World-class IRR South building opened by The Princess Royal
Chancellor of the University of Edinburgh, Her Royal Highness The Princess Royal, has opened the Institute for Regeneration and Repair South building (IRR South).
Rheumatoid arthritis, lung cancer and reproductive health issues are just some of the medical conditions being tackled by more than 500 scientists at the new £110m facility on Edinburgh BioQuarter.
The Chancellor unveiled a dedicated plaque to commemorate the building’s opening.
The new building along with the IRR North building is home to flagship centres carrying out research in inflammation, reproductive health and regenerative medicine, as well as a dedicated pandemic science hub.

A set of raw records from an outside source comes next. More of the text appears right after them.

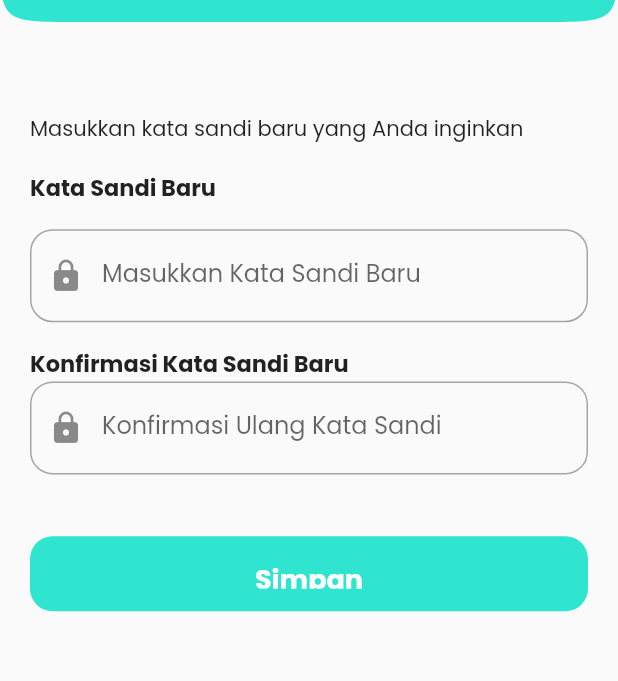
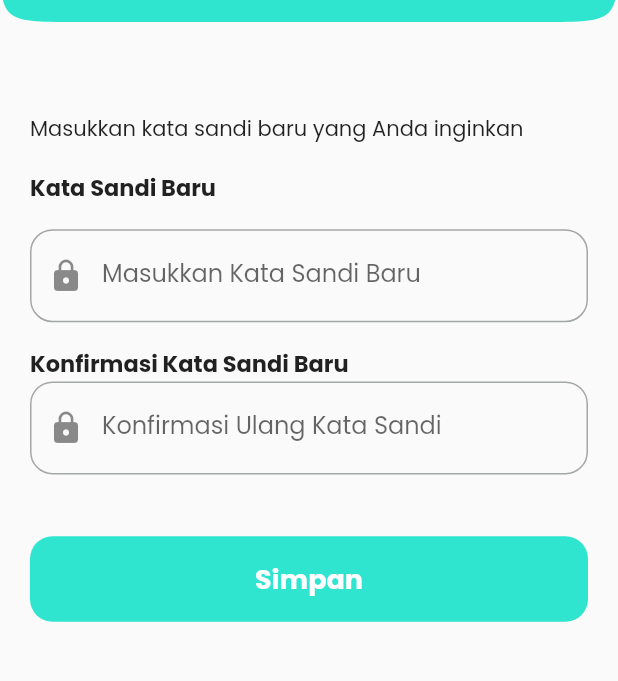
Before and after one commit to adyfp24/chiligrow-app-flutter, a Flutter app: the ResetPasswordPage screen opened by its route, on a phone screen of 412 x 824 dp, the part 62-743 px from its top. Run offline on Flutter 3.47's test engine with Material 2 defaults, Android fonts, the light colour scheme and no system bars; our stand-ins replace flutter_secure_storage, google_fonts; accounts and stored records are empty; network calls fail.

Commit message:
fix: fixing ui

```diff
--- a/lib/views/fragments/pemupukan/jadwal_pemupukan.dart
+++ b/lib/views/fragments/pemupukan/jadwal_pemupukan.dart
@@ -16,15 +16,15 @@ class JadwalPemupukan extends StatelessWidget {
         mainAxisAlignment: MainAxisAlignment.center,
         children: [
           Container(
+            padding: EdgeInsets.only(bottom: 40),
             width: 300,
-            height: 350,
             decoration: BoxDecoration(
                 border: Border.all(style: BorderStyle.solid),
                 borderRadius: BorderRadius.circular(15)),
             child: Column(
               crossAxisAlignment: CrossAxisAlignment.center,
               children: [
-                SizedBox(height: 30),
+                SizedBox(height: 40),
                 Container(
                   height: 40,
                   width: double.infinity,
@@ -41,7 +41,6 @@ class JadwalPemupukan extends StatelessWidget {
                 SizedBox(height: 35),
                 Container(
                   width: 250,
-                  height: 200,
                   child: Column(
                     children: [
                       Row(
--- a/lib/views/fragments/simulasi_fragment.dart
+++ b/lib/views/fragments/simulasi_fragment.dart
@@ -151,7 +151,7 @@ class _SimulasiFragmentState extends State<SimulasiFragment> {
                     'Lihat',
                     style: TextStyle(
                       fontSize: 18,
-                      fontWeight: FontWeight.w500,
+                      fontWeight: FontWeight.bold,
                       color: Colors.black,
                     ),
                   ),
--- a/lib/views/pages/auth/new_password.dart
+++ b/lib/views/pages/auth/new_password.dart
@@ -1,12 +1,29 @@
 part of '../page.dart';
 
-class ResetPasswordPage extends StatelessWidget {
+class ResetPasswordPage extends StatefulWidget {
   const ResetPasswordPage({Key? key}) : super(key: key);
 
   @override
-  Widget build(BuildContext context) {
-    TextEditingController _passController = TextEditingController();
-    TextEditingController _konfirmPassController = TextEditingController();
+  _ResetPasswordPageState createState() => _ResetPasswordPageState();
+}
+
+class _ResetPasswordPageState extends State<ResetPasswordPage> {
+  late TextEditingController _passController;
+  late TextEditingController _konfirmPassController;
+
+  @override
+  void initState() {
+    super.initState();
+    _passController = TextEditingController();
+    _konfirmPassController = TextEditingController();
+  }
+
+  @override
+  void dispose() {
+    _passController.dispose();
+    _konfirmPassController.dispose();
+    super.dispose();
+  }
 
   void _savePassword() {
     String password = _passController.text;
@@ -28,6 +45,8 @@ class ResetPasswordPage extends StatelessWidget {
     }
   }
 
+  @override
+  Widget build(BuildContext context) {
     return Scaffold(
       appBar: AppBar(
         title: Text(
@@ -45,12 +64,12 @@ class ResetPasswordPage extends StatelessWidget {
         leading: IconButton(
           icon: Icon(Icons.arrow_back, color: Colors.black),
           onPressed: () {
-            // Ganti homepageKey sesuai dengan konteks aplikasi Anda
             Navigator.pop(context);
           },
         ),
         elevation: 0,
       ),
+      resizeToAvoidBottomInset: false,
       body: Padding(
         padding: EdgeInsets.all(20),
         child: Column(
@@ -110,7 +129,6 @@ class ResetPasswordPage extends StatelessWidget {
             ),
             Container(
               width: double.infinity,
-              height: 50,
               child: TextButton(
                 onPressed: _savePassword,
                 child: Text(
```
Also changed, not shown: lib/views/fragments/penyiraman_fragment.dart (+7 -7 lines), lib/views/pages/auth/detail_regist.dart (+34 -9 lines), lib/views/pages/auth/login.dart (+28 -14 lines), lib/views/pages/homepage.dart (+6 -4 lines), lib/views/pages/profile/profile.dart (+19 -9 lines). Lines whose indentation alone changed are shown as unchanged.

At the opening event, the Chancellor met with students and staff, including Centre for Reproductive Health scientists who gave an overview of their inspiring work on fertility preservation after cancer, efforts to tackle heavy menstrual bleeding and pelvic pain caused by endometriosis.
Teams from the Centre for Inflammation Research outlined their research on shared biological processes behind conditions like arthritis, inflammatory bowel disease and chronic lung disease.
The Chancellor and guests at the event also heard from Centre for Regenerative Medicine scientists who showcased their key work on stem cells and how the body repairs cell damage from ageing and injury.
The Princess Royal toured the IRR’s extensive open plan laboratories, including the innovative Chemistry Hub, designed to speed-up ‘chemistry to medicine’ research that translates laboratory findings to drug treatments more quickly.
IRR South is designed to allow modern science to flourish by fostering collaboration across different disciplines, and providing space for cutting edge research technologies. This new facility will encourage joined-up working and help scientists develop treatments to benefit health more rapidly.
Professor Stuart Forbes, Director of the University of Edinburgh’s Institute of Regeneration and Repair said: “This exceptional new building has been made possible by the tireless work of many colleagues, past and present, from across the Institute of Regeneration and Repair.
“I look forward to seeing the fruits of this investment and the advances in medicine that will be brought to life thanks to its students and staff.”
Professor Sir Peter Mathieson, Principal and Vice-Chancellor of the University of Edinburgh said: “The event highlighted the Institute’s commitment to nurturing the next generation of scientists and its important work with the local community, including a long-standing partnership with Castlebrae Community Campus.”
Castlebrae students took the opportunity to show a one-off wooden table that was designed and crafted by pupils, and takes pride of place in the new building’s boardroom.
Funding for IRR South – which was designed by global integrated design firm Stantec and built over six years by Balfour Beatty – came from the Medical Research Council, UK Research Partnership Investment Fund (UKRPIF), substantial philanthropy from Foundations, companies and private donors, and the Robert O Curle Charitable Trust.
The Chancellor also opened the adjacent £50m IRR North building (formerly the Scottish Centre for Regenerative Medicine) in 2012.
Together IRR North and South house 1,000 staff and students.